If Hillary Clinton were truly interested in fighting the GOP "war on women" she should come to Boston and watch the local news.
She could then declare victory, dictate a peace plan, and go home.
The women won the war. The men of television news, weather and sports -- except for a token here and there -- have been confronted, beaten and vanquished.
Talk about an extinct species. The next time you see a man commanding a television anchor desk early in the morning, take a picture. He will probably be replaced tomorrow, and your kids might appreciate it as a piece of history.
The days of Tom, Dick & Harry manning the early morning anchor desks on television news shows are over. They have been replaced by Kim, Kate & Kerry. But before you complain, consider that it might be for the better. Not only are the women of television news more articulate, they are awake, better dressed and more attractive.
In the old days the news director would worry about Tom, Dick & Harry even showing up in the early morning, and if he did, the news director had to worry about whether he had a hangover, since he always looked as though he had slept in his clothes.
You see, many of those early television reporters came not from television finishing school, but from the school of hard knocks, which was the newspaper business. And some of them, unfortunately, brought with them the bad habits of the newspaper trade, which was hanging out in bars too often and often too long.
Those worries are gone. Now the women of early morning television news come to work all fired up and ready to go. How they do it is anybody's guess. They have go to bed early, get up around 3 a.m., get to the station by 4 a.m., and be on the air at 4.30 a.m. That is about the time that Tom, Dick & Harry used to go to bed.
And then, not only are Kim, Kate & Kerry alert and perky, but they are fashionably dressed and coiffed, looking as though they are going out for cocktails, dinner and a show after the news broadcast.
So it's no wonder the women won, as they are winning everywhere, which means that the issue of the GOP "war on women" is as phony as an issue can be. Still, that is not stopping Hillary Clinton from making her attack on the so called Republican "war on women" a major part of her unannounced candidacy for president.
The former secretary of state has a new book coming out -- timed for the 2016 election -- in which she warns that "the clock is turning back" on gains women have made in the U.S., and that women's rights must be emphasized in the future.
She is also a contributor to a new report released last week by activist Maria Shriver and the liberal Center for American Progress on women in which she writes that fighting for women's rights is not a luxury but "a core imperative" for every society.
Clinton, it will be recalled, last year launched her "No Ceilings" project which, based on her husband Bill Clinton's Global Initiative, seeks to harness private resources to measure the progress women have made in various societies and to "bring abuses out of the shadows."
The project is being framed around the 20th anniversary in 2015 of the United Nations fourth Conference on Women in Beijing, a conference she attended as first lady.
This is all to the good.

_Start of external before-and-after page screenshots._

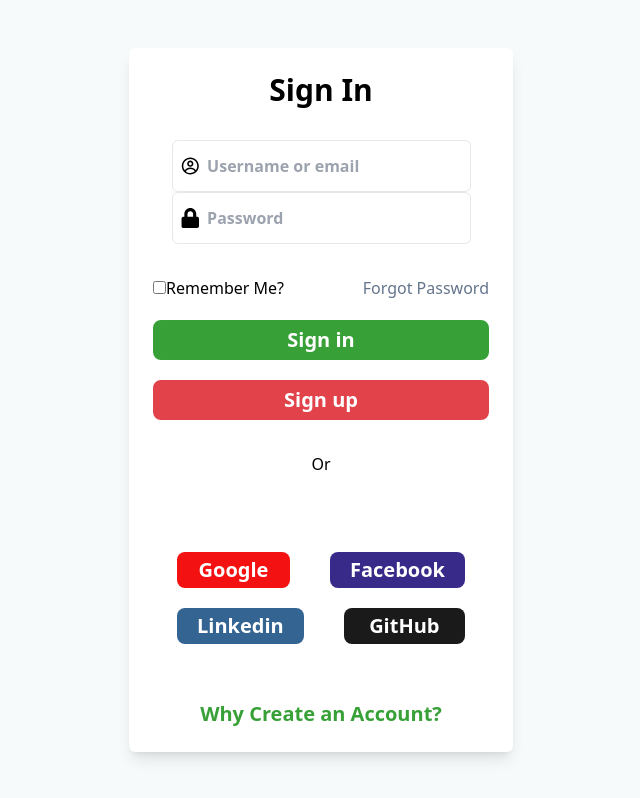
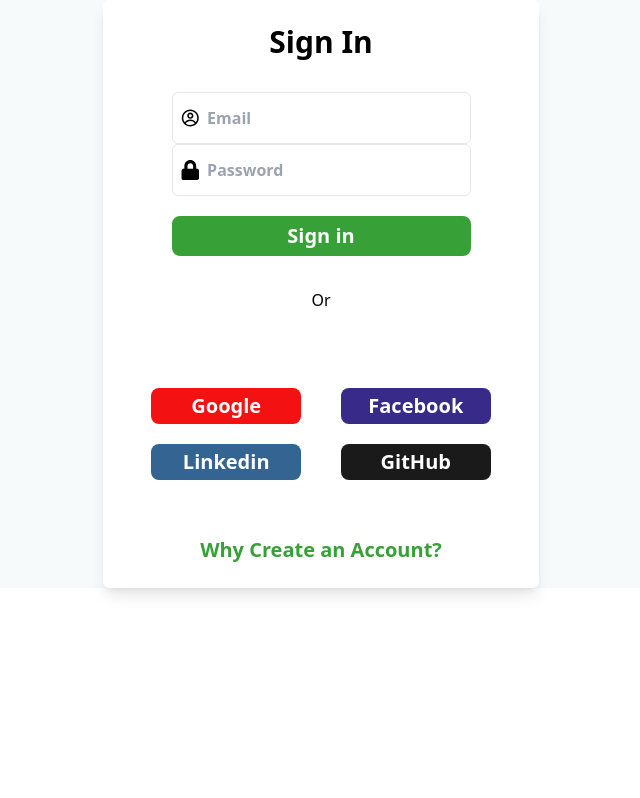
Before and after one commit to Mishael-Git/ToDo-page, a React (Vite) app: page /signin in a window 1280 px wide. Shown: the whole page, without its empty margins (319-959 px from the left). Built offline with nearby package versions, Linux system fonts and the light colour scheme.

Commit message:
Adding firebase

```diff
--- a/package.json
+++ b/package.json
@@ -3,13 +3,13 @@
   "private": true,
   "version": "0.0.0",
   "type": "module",
+  "proxy": "http://localhost:8000/",
   "scripts": {
     "dev": "vite",
     "build": "vite build",
     "preview": "vite preview"
   },
   "dependencies": {
-    "axios": "^1.3.1",
     "react": "^18.2.0",
     "react-burger-menu": "^3.0.8",
     "react-calendar": "^4.0.0",
--- a/src/components/Login.jsx
+++ b/src/components/Login.jsx
@@ -1,56 +1,23 @@
-import axios from "axios";
 import React from "react";
-import { useState } from "react";
 import { CgProfile } from "react-icons/cg";
 import { FaLock } from "react-icons/fa";
-import { Link, useNavigate } from "react-router-dom";
+// import { Link, useNavigate } from "react-router-dom";
 function Login() {
-  const history = useNavigate();
-  const { email, setEmail } = useState("");
-  const { password, setPassword } = useState("");
-
-  async function submit(e) {
-    e.preventDefault();
-
-    try {
-      await axios.post("http://localhost:8000/"),
-        {
-          email,
-          password,
-        }
-
-          .then((res) => {
-            if (res.data == "exist") {
-              history("/dashboard", { state: { id: email } });
-            } else if (res.data == "notexist") {
-              alert("User have not signed up");
-            }
-          })
-          .catch((e) => {
-            alert("wrong details");
-            console.log(e);
-          });
-    } catch (e) {
-      console.log(e);
-    }
+  const handleSumit=(e)=>{
+    e.preventDefault()
+    console.log(e.target.email.value)
   }
-
   return (
-    <div className="flex flex-col items-center justify-center h-screen   ">
-      <div className="w-96 p-6 shadow-lg bg-white space-y-8 rounded-md">
-        <p class="text-3xl block text-center font-semibold">Sign In</p>
+    <div className="flex flex-col items-center justify-center">
+      <div className=" p-6 md:w-[34%] sm:w-[10%] shadow-lg bg-white space-y-8 rounded-md">
+        <p className="text-3xl block text-center font-semibold">Sign In</p>
         <div className="flex flex-col items-center justify-center space-y-2 ">
-          <form action="POST">
+          <form onSubmit={(e)=>handleSumit(e)}>
             <div className="flex items-center border rounded-md px-2 text-2xl font-semibold">
               <CgProfile size={20} />
               <input
-                placeholder="Username or email"
+                placeholder="Email"
                 type="email"
-                onChange={(e) => {
-                  setEmail(e.target.value);
-                }}
-                name=""
-                id=""
                 className=" w-full h-[50px] text-base px-2 py-1 focus:outline-none focus:ring-0 focus:border-gray-600"
               />
             </div>
@@ -59,53 +26,29 @@
               <input
                 placeholder="Password"
                 type="password"
-                onChange={(e) => {
-                  setPassword(e.target.value);
-                }}
-                name=""
-                id=""
                 className=" w-full h-[50px] text-base px-2 py-1 focus:outline-none focus:ring-0 focus:border-gray-600 "
               />
             </div>
-          </form>
-        </div>
-        <div className="flex mt-3 justify-between items-center">
-          <div>
-            <input type="checkbox" />
-            <label>Remember Me?</label>
-          </div>
-          <p class="text-slate-500">Forgot Password</p>
-        </div>
-        <Link to="/Dashboard">
+        {/* <Link to="/dashboard"> */}
           <div className="mt-5 ">
             <button
               type="submit"
-              onClick={submit}
-              class="border-2 border-[#37a137] rounded-lg bg-[#37a137] text-white hover:text-slate-600 hover:bg-transparent text-xl font-semibold py-1 w-full"
+              className="border-2 border-[#37a137] rounded-lg bg-[#37a137] text-white hover:text-slate-600 hover:bg-transparent text-xl font-semibold py-1 w-full"
             >
               Sign in
             </button>
           </div>
-        </Link>
-        <Link to="/signup">
-          <div className="mt-5 ">
-            <button
-              type="submit"
-              class="border-2 border-[#e2424a] rounded-lg bg-[#e2424a] text-white hover:text-slate-600 hover:bg-transparent text-xl font-semibold py-1 w-full"
-            >
-              Sign up
-            </button>
-          </div>
-        </Link>
-
-        <p class="flex justify-center items-center">Or</p>
+        {/* </Link> */}
+          </form>
+        </div>
+        <p className="flex justify-center items-center">Or</p>
         {/* Google & Facebook */}
         <div className="p-6 ">
-          <div className="flex flex-row items-center justify-between space-x-10">
-            <div className="flex  mt-5 items-center w-full bg-[#f31111] rounded-lg hover:bg-transparent px-5">
+          <div className="flex md:flex-row sm:flex-col justify-center items-center md:space-x-10">
+            <div className="flex  mt-5 items-start w-full bg-[#f31111] rounded-lg hover:bg-transparent px-5">
               <button
                 type="submit"
-                class="text-white hover:text-slate-600 text-xl font-semibold  py-1 w-full"
+                className="text-white hover:text-slate-600 text-xl font-semibold  py-1 w-full"
               >
                 Google
               </button>
@@ -114,18 +57,18 @@
             <div className="flex  mt-5 items-center w-full bg-[#160674da] rounded-lg hover:bg-transparent px-5">
               <button
                 type="submit"
-                class="text-white hover:text-slate-600 text-xl font-semibold  py-1 w-full"
+                className="text-white hover:text-slate-600 text-xl font-semibold  py-1 w-full"
               >
                 Facebook
               </button>
             </div>
           </div>
           {/* Linledin & GitHub */}
-          <div className="flex flex-row items-center justify-between space-x-10">
+          <div className="flex md:flex-row sm:flex-col items-center justify-center md:space-x-10">
             <div className="flex  mt-5 items-center w-full bg-[#336492] rounded-lg hover:bg-transparent px-5">
               <button
                 type="submit"
-                class="text-white hover:text-slate-600 text-xl font-semibold  py-1 w-full"
+                className="text-white hover:text-slate-600 text-xl font-semibold  py-1 w-full"
               >
                 Linkedin
               </button>
@@ -135,7 +78,7 @@
             <div className="flex  mt-5 items-center w-full bg-[#1b1a1a] rounded-lg hover:bg-transparent px-5">
               <button
                 type="submit"
-                class="text-white hover:text-slate-600 text-xl font-semibold  py-1 w-full"
+                className="text-white hover:text-slate-600 text-xl font-semibold  py-1 w-full"
               >
                 GitHub
               </button>
@@ -143,7 +86,7 @@
           </div>
         </div>
         <div className="flex flex-col items-center justify-center">
-          <p class="text-xl font-semibold text-[#37a137] hover:underline cursor-pointer">
+          <p className="text-xl font-semibold text-[#37a137] hover:underline cursor-pointer">
             Why Create an Account?
           </p>
         </div>
--- a/src/components/Signup.jsx
+++ b/src/components/Signup.jsx
@@ -1,42 +1,11 @@
-import axios from "axios";
 import React from "react";
-import { useState } from "react";
 import { CgProfile } from "react-icons/cg";
 import { FaLock } from "react-icons/fa";
 import { Link } from "react-router-dom";
-function Signup() {
-  const { email, setEmail } = useState("");
-  const { password, setPassword } = useState("");
-
-  async function submit(e) {
-    e.preventDefault();
-
-    try {
-      await axios.post("http://localhost:8000/"),
-        {
-          email,
-          password,
-        }
-
-          .then((res) => {
-            if (res.data == "exist") {
-              alert("User already exist");
-            } else if (res.data == "notexist") {
-              history("/dashboard", { state: { id: email } });
-            }
-          })
-          .catch((e) => {
-            alert("wrong details");
-            console.log(e);
-          });
-    } catch (e) {
-      console.log(e);
-    }
-  }
-
+function Sign_up() {
   return (
-    <div className="flex flex-col items-center justify-center h-screen   ">
-      <div className="w-96 p-6 shadow-lg bg-white space-y-8 rounded-md">
+    <div className="flex flex-col items-center justify-center">
+      <div className=" p-6 md:w-[34%] sm:w-[10%] shadow-lg bg-white space-y-8 rounded-md">
         <p class="text-3xl block text-center font-semibold">Sign Up</p>
         <div className="flex flex-col items-center justify-center space-y-2 ">
           <form action="POST">
@@ -45,9 +14,6 @@
               <input
                 placeholder="Username or email"
                 type="email"
-                onChange={(e) => {
-                  setEmail(e.target.value);
-                }}
                 name=""
                 id=""
                 className=" w-full h-[50px] text-base px-2 py-1 focus:outline-none focus:ring-0 focus:border-gray-600"
@@ -58,34 +24,28 @@
               <input
                 placeholder="Password"
                 type="password"
-                onChange={(e) => {
-                  setPassword(e.target.value);
-                }}
                 name=""
                 id=""
                 className=" w-full h-[50px] text-base px-2 py-1 focus:outline-none focus:ring-0 focus:border-gray-600 "
               />
             </div>
-          </form>
-        </div>
-
-        <Link to="/Dashboard">
+            <Link to="/dashboard">
           <div className="mt-5 ">
             <button
               type="submit"
-              onClick={submit}
               class="border-2 border-[#37a137] rounded-lg bg-[#37a137] text-white hover:text-slate-600 hover:bg-transparent text-xl font-semibold py-1 w-full"
             >
               Sign up
             </button>
           </div>
         </Link>
-
+          </form>
+        </div>
         <p class="flex justify-center items-center">Or</p>
-        {/* Google & Facebook */}
-        <div className="p-6 ">
-          <div className="flex flex-row items-center justify-between space-x-10">
-            <div className="flex  mt-5 items-center w-full bg-[#f31111] rounded-lg hover:bg-transparent px-5">
+         {/* Google & Facebook */}
+         <div className="p-6 ">
+          <div className="flex md:flex-row sm:flex-col justify-center items-center md:space-x-10">
+            <div className="flex  mt-5 items-start w-full bg-[#f31111] rounded-lg hover:bg-transparent px-5">
               <button
                 type="submit"
                 class="text-white hover:text-slate-600 text-xl font-semibold  py-1 w-full"
@@ -104,7 +64,7 @@
             </div>
           </div>
           {/* Linledin & GitHub */}
-          <div className="flex flex-row items-center justify-between space-x-10">
+          <div className="flex md:flex-row sm:flex-col items-center justify-center md:space-x-10">
             <div className="flex  mt-5 items-center w-full bg-[#336492] rounded-lg hover:bg-transparent px-5">
               <button
                 type="submit"
@@ -135,4 +95,4 @@
   );
 }
 
-export default Signup;
+export default Sign_up;
```
Also changed, not shown: 1 other file (tests, documents, lock files or other folders).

No one should be discriminated against because of their gender or race or religion.
But in Clinton's case it is more like a Democratic Party "war on men" than a GOP "war on women."
Hillary Clinton needs a big female voter turnout to be elected president, should she be the party nominee, because men are less inclined to support her. And if women are being held back, as she says, obviously it is men doing it, Republican men. Republican men are "warring" on women, she says. It is silly, but in this dumbed-down age, it works.
It is true that her presidential candidacy would be historic. It is also true that the establishment media, which savaged her in 2008 to make way for Barack Obama, will return to the fold and support her in 2016. Back then, among reporters and Democrats (same thing), being a black candidate for president trumped being a woman running for president.
Hillary will still need a strong women's vote to be elected.
So far she has it. Just watch the morning news.
Peter Lucas' political column appears Tuesday and Friday. Email him at email@example.com.